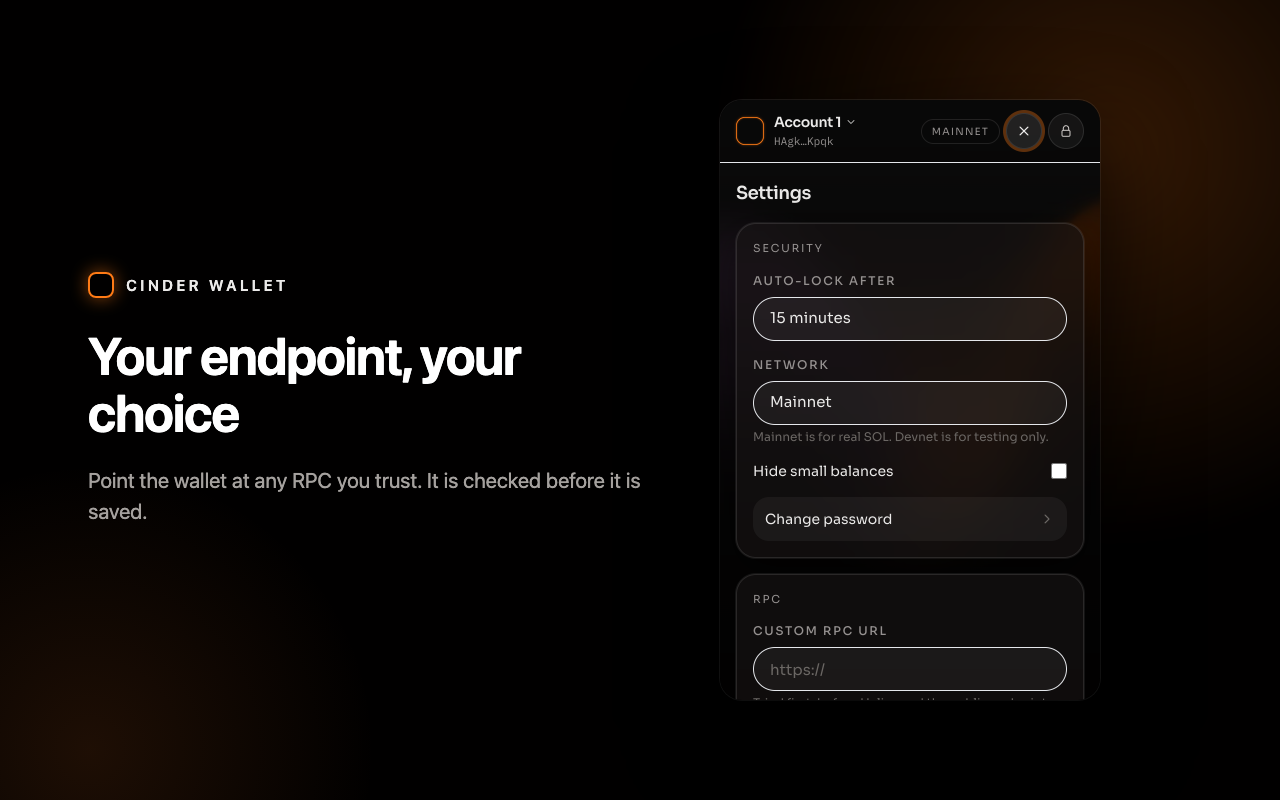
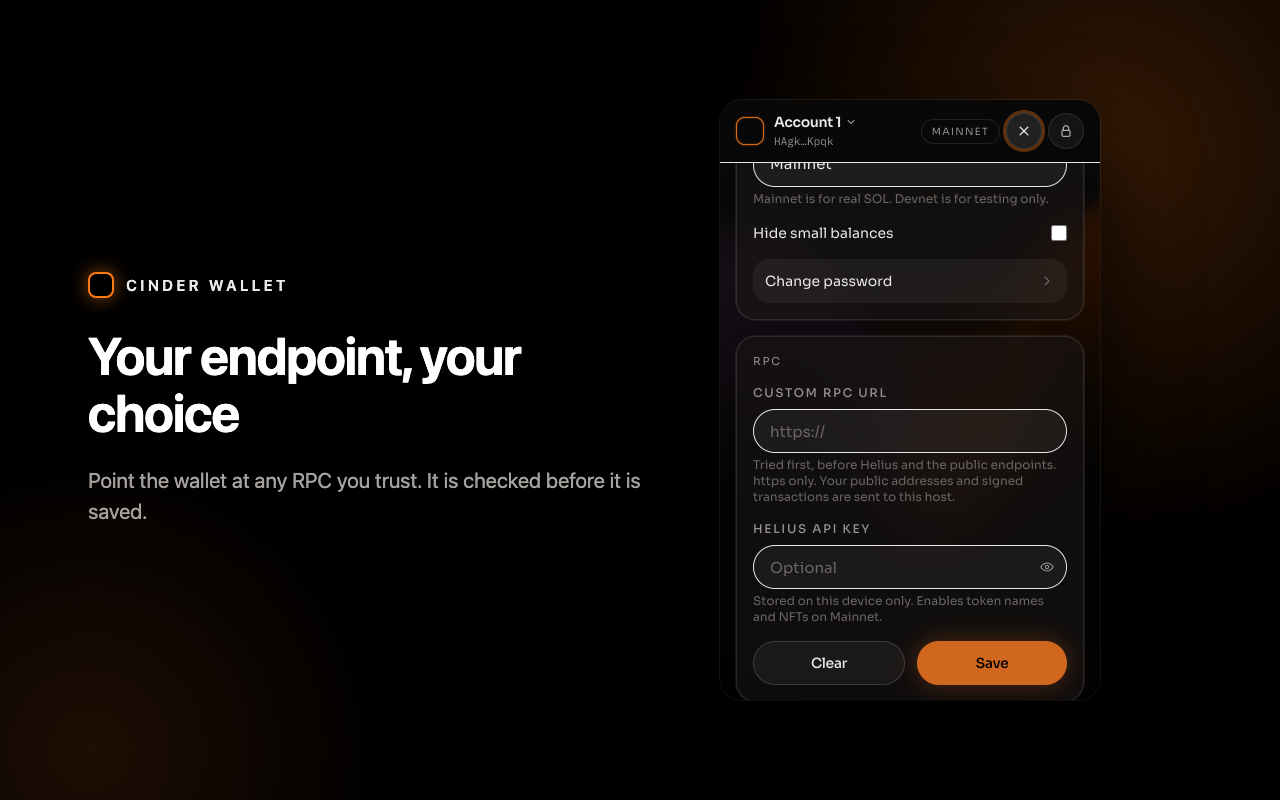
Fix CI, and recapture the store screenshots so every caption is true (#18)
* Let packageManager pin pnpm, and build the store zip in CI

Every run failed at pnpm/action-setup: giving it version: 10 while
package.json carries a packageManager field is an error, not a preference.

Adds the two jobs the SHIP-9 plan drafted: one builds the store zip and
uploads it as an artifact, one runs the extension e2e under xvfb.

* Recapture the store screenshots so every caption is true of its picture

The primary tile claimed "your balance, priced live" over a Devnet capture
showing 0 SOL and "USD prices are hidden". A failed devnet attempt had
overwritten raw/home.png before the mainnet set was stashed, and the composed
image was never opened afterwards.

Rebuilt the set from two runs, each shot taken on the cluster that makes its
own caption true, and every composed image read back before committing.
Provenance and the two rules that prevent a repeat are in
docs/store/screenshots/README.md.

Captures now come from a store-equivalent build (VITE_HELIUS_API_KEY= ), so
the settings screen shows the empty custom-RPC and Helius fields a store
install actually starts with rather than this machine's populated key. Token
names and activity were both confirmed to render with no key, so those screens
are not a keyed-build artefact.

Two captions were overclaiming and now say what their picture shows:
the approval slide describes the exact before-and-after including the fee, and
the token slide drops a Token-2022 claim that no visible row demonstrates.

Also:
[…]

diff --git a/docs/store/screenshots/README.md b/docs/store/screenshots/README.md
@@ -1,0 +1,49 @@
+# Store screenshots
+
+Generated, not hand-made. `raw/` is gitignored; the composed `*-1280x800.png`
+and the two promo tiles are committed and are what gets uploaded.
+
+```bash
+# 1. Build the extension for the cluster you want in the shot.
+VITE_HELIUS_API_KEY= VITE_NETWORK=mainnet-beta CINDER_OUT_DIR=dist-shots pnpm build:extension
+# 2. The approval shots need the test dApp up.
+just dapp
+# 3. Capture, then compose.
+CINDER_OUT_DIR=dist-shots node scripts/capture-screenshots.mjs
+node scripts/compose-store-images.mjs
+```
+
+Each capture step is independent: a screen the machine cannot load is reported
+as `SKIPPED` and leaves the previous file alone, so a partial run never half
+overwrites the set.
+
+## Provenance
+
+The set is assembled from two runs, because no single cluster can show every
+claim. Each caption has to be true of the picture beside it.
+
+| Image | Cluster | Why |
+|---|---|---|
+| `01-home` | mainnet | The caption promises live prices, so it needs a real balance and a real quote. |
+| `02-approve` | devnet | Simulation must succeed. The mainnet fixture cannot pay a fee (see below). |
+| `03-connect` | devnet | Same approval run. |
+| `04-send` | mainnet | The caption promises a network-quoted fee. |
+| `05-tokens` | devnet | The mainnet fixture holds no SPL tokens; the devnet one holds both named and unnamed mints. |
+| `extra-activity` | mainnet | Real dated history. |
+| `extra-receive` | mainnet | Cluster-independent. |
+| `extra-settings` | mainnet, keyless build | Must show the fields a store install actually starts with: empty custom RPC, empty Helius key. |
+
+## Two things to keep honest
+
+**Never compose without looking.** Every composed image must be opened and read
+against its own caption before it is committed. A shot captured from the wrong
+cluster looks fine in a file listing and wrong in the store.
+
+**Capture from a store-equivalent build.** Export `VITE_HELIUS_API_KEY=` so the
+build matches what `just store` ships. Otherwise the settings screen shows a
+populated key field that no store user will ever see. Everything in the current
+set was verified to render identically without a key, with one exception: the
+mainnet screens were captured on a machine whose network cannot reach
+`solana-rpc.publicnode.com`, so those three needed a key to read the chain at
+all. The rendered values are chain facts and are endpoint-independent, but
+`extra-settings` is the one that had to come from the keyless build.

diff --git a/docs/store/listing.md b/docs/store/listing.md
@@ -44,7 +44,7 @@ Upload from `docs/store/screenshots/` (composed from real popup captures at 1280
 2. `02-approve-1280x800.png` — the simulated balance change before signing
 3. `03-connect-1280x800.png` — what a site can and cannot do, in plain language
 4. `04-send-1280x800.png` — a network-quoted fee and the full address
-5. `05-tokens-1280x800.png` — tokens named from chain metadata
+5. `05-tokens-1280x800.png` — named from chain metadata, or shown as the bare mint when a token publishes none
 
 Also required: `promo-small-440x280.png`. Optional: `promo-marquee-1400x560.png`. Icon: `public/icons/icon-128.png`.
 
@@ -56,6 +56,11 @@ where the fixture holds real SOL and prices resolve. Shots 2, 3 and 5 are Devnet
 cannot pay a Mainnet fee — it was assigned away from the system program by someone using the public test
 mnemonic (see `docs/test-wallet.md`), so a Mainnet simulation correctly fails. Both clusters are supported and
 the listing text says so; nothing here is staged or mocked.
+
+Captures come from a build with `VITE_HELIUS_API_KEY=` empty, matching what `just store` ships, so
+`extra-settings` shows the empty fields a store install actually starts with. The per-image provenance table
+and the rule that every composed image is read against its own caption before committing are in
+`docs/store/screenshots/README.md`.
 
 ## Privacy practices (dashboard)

==

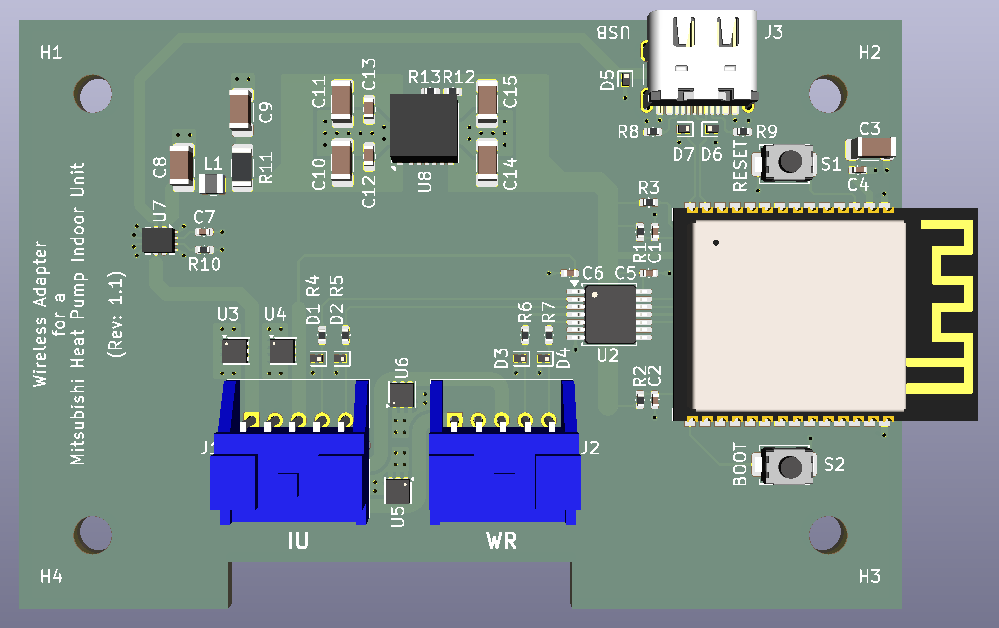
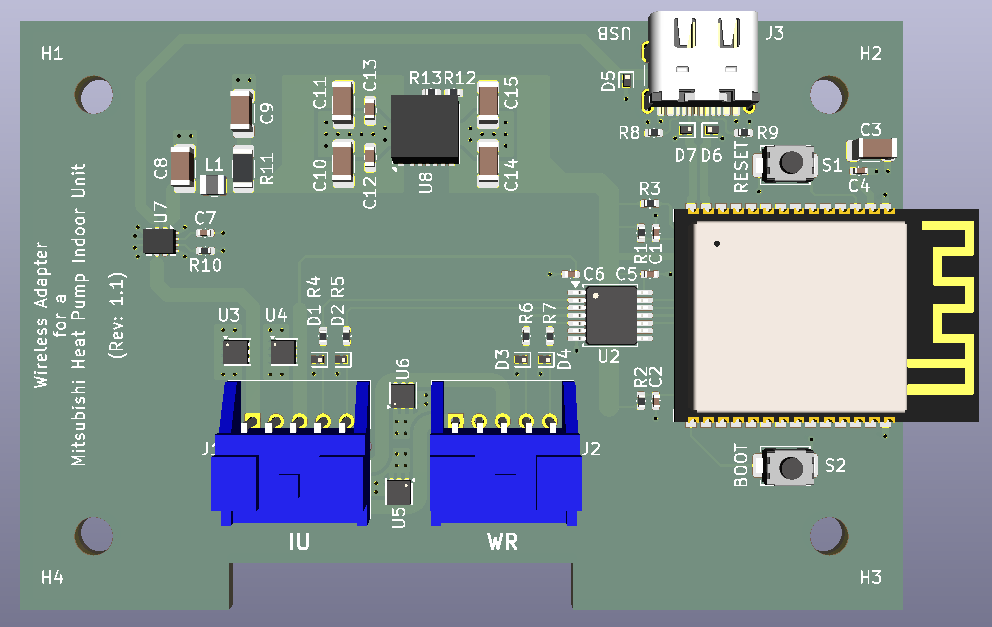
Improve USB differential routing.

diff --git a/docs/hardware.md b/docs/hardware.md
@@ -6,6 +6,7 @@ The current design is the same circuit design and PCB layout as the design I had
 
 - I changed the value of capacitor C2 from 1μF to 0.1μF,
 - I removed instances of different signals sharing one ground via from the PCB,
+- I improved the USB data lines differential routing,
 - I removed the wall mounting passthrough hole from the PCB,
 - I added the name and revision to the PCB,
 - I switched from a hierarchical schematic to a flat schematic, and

- **Instructions to follow**
For the material above, reproduce exactly the lines from the line with "are supported and" to the line with "from a build", inclusive, and exclude all others.

- **Exercise result**
 mnemonic (see `docs/test-wallet.md`), so a Mainnet simulation correctly fails. Both clusters are supported and
 the listing text says so; nothing here is staged or mocked.
+
+Captures come from a build with `VITE_HELIUS_API_KEY=` empty, matching what `just store` ships, so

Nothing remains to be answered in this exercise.